The New York Rangers, although nearly 90 years old, are famous for their tumultuous history. They've only won the Stanley Cup four times, and the organization's 54-year dry spell between their two victories in 1940 and 1994 is still one of professional sports’ longest championship droughts.
The Rangers’ limited success has diluted an otherwise rich history. But looking back through time, one of the things about the Rangers that sticks out is that there weren't many great leaders. And seeing as strong leadership is a must if a team is to succeed in this league, it’s not surprising the organization has struggled.
The teams in Rangers history that have actually impressed are the ones commanded by a true leader. It’s no surprise that the three best captains the Rangers ever had played during the team’s inaugural seasons, the early '70s or in 1994.
Today we’ll highlight them and their contributions to the Rangers organization. Read on to explore a bit of the Blueshirts’ history.
Bill Cook was the first captain the New York Rangers ever had. When the Rangers joined the NHL for the 1926-27 season, it was Cook who led the way, not only in the dressing room, but also on the ice.
His 37 points in 44 games was tops in the league in that first season. Cook’s partnership with his brother Bun and Frank Boucher proved to be one of the most potent in the league, and as a result, the Rangers reached the semifinals as a rookie organization.
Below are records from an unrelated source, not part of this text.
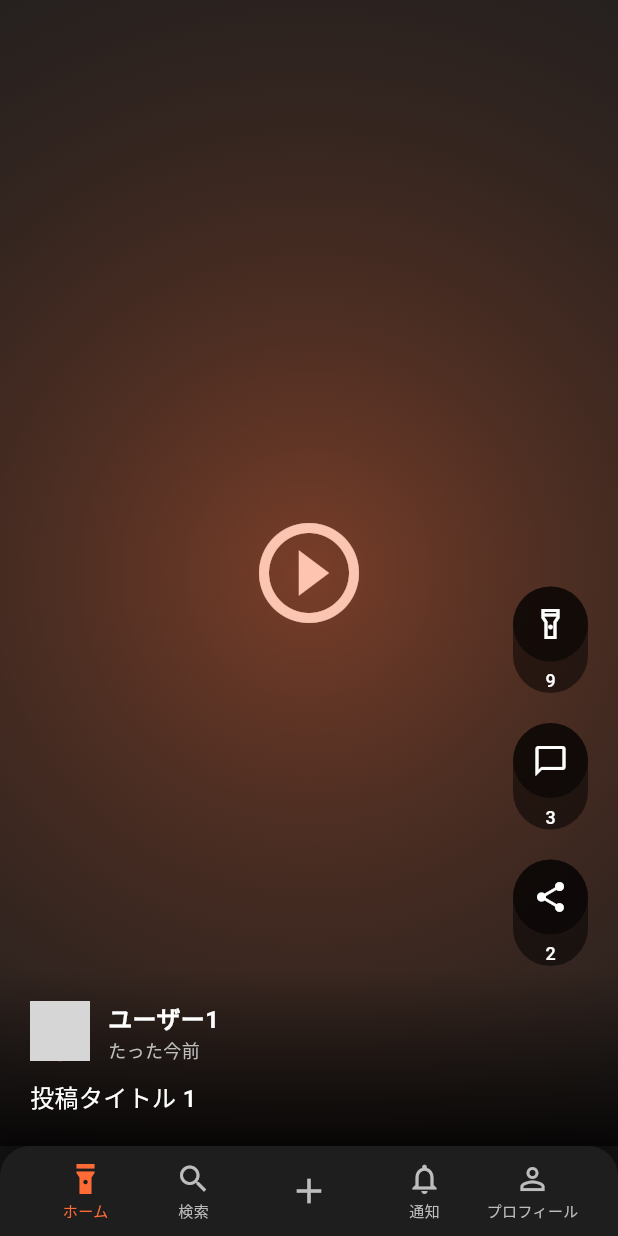
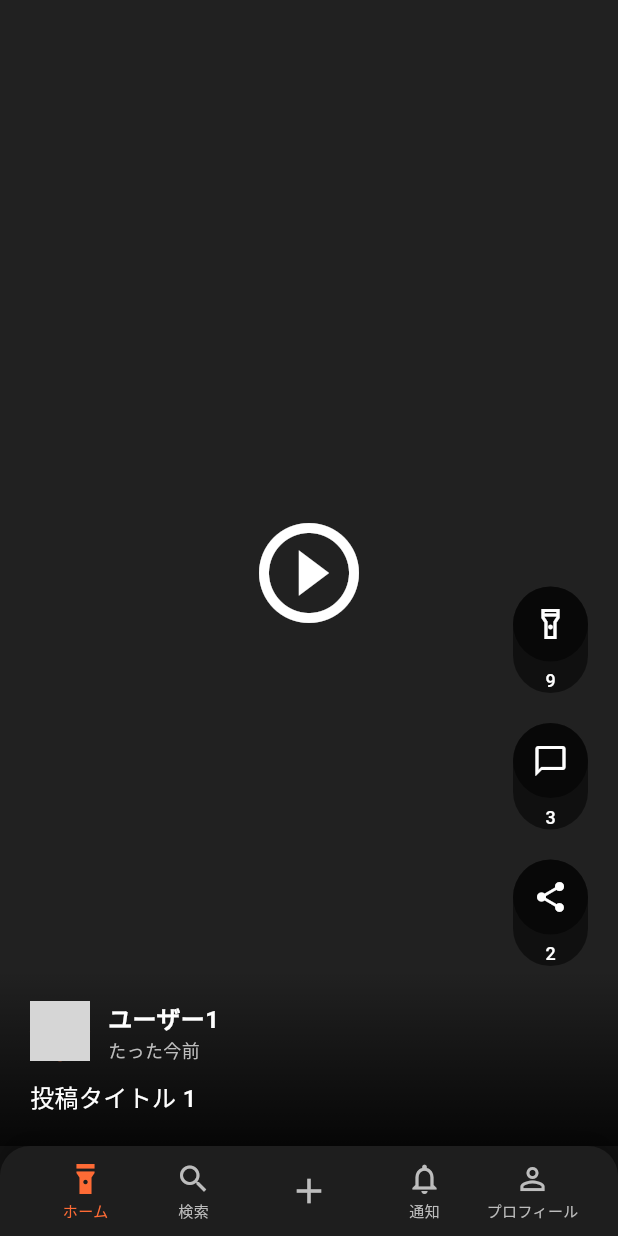
Before and after one commit to chumenium/spotlight, a Flutter app: the screen it shows after launch, after a tap on "10", on a phone screen of 412 x 824 dp. Run offline on Flutter 3.47's test engine with Material 3 defaults, Android fonts, the phone set to English and light mode, and no system bars; network calls fail; grey boxes are pictures that could not be loaded.

Commit message:
アニメーションUXの調整

```diff
--- a/lib/screens/home_screen.dart
+++ b/lib/screens/home_screen.dart
@@ -19,7 +19,6 @@
   // ジェスチャー関連
   double _swipeOffset = 0.0;
   bool _isSpotlighting = false;
-  bool _isSpotlighted = false; // スポットライト済み状態
   AnimationController? _ambientAnimationController;
   Animation<double>? _ambientOpacityAnimation;
 
@@ -159,27 +158,6 @@
               },
             ),
 
-          // スポットライト完了時のアニメーション
-          if (_isSpotlighted && _ambientOpacityAnimation != null)
-            AnimatedBuilder(
-              animation: _ambientOpacityAnimation!,
-              builder: (context, child) {
-                return Container(
-                  width: double.infinity,
-                  height: double.infinity,
-                  decoration: BoxDecoration(
-                    gradient: RadialGradient(
-                      center: Alignment.center,
-                      radius: 1.5,
-                      colors: [
-                        SpotLightColors.getSpotlightColor(0).withOpacity(0.4 * _ambientOpacityAnimation!.value),
-                        Colors.transparent,
-                      ],
-                    ),
-                  ),
-                );
-              },
-            ),
 
           // 下部の投稿者情報とコントロール
           Positioned(
@@ -583,16 +561,10 @@
 
   // スポットライト実行（共通処理）
   void _executeSpotlight() {
-    setState(() {
-      _isSpotlighted = true;
-      _swipeOffset = 0.0; // スワイプオフセットをリセット
-    });
-
-    // アンビエントライティングアニメーション開始
-    _ambientAnimationController?.forward();
+    final currentPost = _posts[_currentIndex];
+    final isCurrentlySpotlighted = currentPost.isSpotlighted;
 
     // 投稿のスポットライト状態を更新
-    final currentPost = _posts[_currentIndex];
     _posts[_currentIndex] = Post(
       id: currentPost.id,
       userId: currentPost.userId,
@@ -603,25 +575,42 @@
       type: currentPost.type,
       mediaUrl: currentPost.mediaUrl,
       thumbnailUrl: currentPost.thumbnailUrl,
-      likes: currentPost.isSpotlighted ? currentPost.likes - 1 : currentPost.likes + 1,
+      likes: isCurrentlySpotlighted ? currentPost.likes - 1 : currentPost.likes + 1,
       comments: currentPost.comments,
       shares: currentPost.shares,
-      isSpotlighted: !currentPost.isSpotlighted,
+      isSpotlighted: !isCurrentlySpotlighted,
       createdAt: currentPost.createdAt,
     );
 
-    // 2秒後にアニメーションをリセット
+    if (!isCurrentlySpotlighted) {
+      // スポットライトをつける場合：アニメーション付き
+      setState(() {
+        _isSpotlighting = true;
+        _swipeOffset = 0.0;
+      });
+
+      // アンビエントライティングアニメーション開始
+      _ambientAnimationController?.forward();
+
+      // 2秒後にアニメーション付きで消す
       Future.delayed(const Duration(seconds: 2), () {
         if (!_isDisposed && mounted) {
           _ambientAnimationController?.reverse().then((_) {
             if (!_isDisposed && mounted) {
               setState(() {
-              _isSpotlighted = false;
+                _isSpotlighting = false;
               });
+              _ambientAnimationController?.reset();
             }
           });
         }
       });
+    } else {
+      // スポットライトを消す場合：アニメーションなし、色もなし
+      setState(() {
+        _swipeOffset = 0.0;
+      });
+    }
   }
 
   void _resetSpotlightState() {
@@ -629,7 +618,6 @@
       setState(() {
         _swipeOffset = 0.0;
         _isSpotlighting = false;
-        _isSpotlighted = false;
       });
     }
     _ambientAnimationController?.reset();
```
Lines whose indentation alone changed are shown as unchanged.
Cook’s offensive production dropped in 1927-28, when he scored just 24 points in 43 games, but his leadership and playoff performance helped the Rangers raise the Stanley Cup in just their second season in the league.
Fast-forward to 1932-33, when Cook again led the league in points, this time with 51 in 48 games. But, even more impressively, Cook led the Rangers to their second Stanley Cup.
Cook is not only one of the most unique captains the Rangers ever had, but he is also one of the most special players the organization ever employed. Not only did he lead the Rangers to half of their Stanley Cup championships, but he’s also only one of two Rangers to ever lead the league in points, and he even did it twice.
Like Bill Cook, Vic Hadfield is one of the most talented forwards the team has ever employed. As a member of the GAG (goal-a-game) line in 1971-72—the first season Hadfield captained the team—alongside Jean Ratelle and Rod Gilbert, Hadfield became the first Ranger to ever score 50 goals in one season. His 50 tallies would remain the most in Rangers history until Adam Graves scored 52 in 1993-94.
Hadfield’s 106 points in the same season was also good for second most in Rangers history behind Ratelle’s 109, a milestone also achieved in 1971-72.
But personal achievement wasn’t all that was accomplished in that 1971-72 season. The Rangers finished the year in second place with 109 points and then stormed to the Stanley Cup Final. They eventually lost to the regular-season champion Boston Bruins in six games.
The next season, the Rangers again eclipsed the 100-point mark during the regular season. They also made another run in the playoffs, but this time only to the semifinals.
1973-74 was the worst of the three season with Hadfield at the helm; the Rangers finished the year with 94 points but failed again to move past the semifinals.
Although Hadfield’s offensive numbers tailed off after the 1971-72 season—which was the main reason he was traded after the 1973-74 season—Hadfield captained one of the most dangerous teams in the organization’s history.
He’s called the Messiah for a reason.
Mark Messier’s move from Edmonton to New York was somewhat prophetic. After leading the Oilers to their first Stanley Cup since they traded Wayne Gretzky in 1989-90, Messier was ready to take on another challenge: ending the Rangers’ 50-year Stanley Cup drought.
He was immediately named captain and then proceeded to take the NHL by storm. In 1991-92, he turned the Rangers into regular-season champs and even picked up his second Hart Trophy as league MVP. Although Messier’s performance that season was nothing short of dominant, the Rangers stumbled in the second round of the playoffs, losing to the eventual champions, the Pittsburgh Penguins.
1992-92 was a disaster. The Rangers were the sixth-worst team in the league and missed the playoffs by a wide margin. It was the first time in Messier’s career he missed the playoffs, and although he still managed to score 91 points, the season was a complete failure.
If anything, the taste of failure motivated Messier. The next season the Rangers went on to win the President’s Trophy once again and eventually the Stanley Cup. Messier broke the curse of 1940, and as a result, he will forever be immortalized not only as a Ranger, but also as a New Yorker.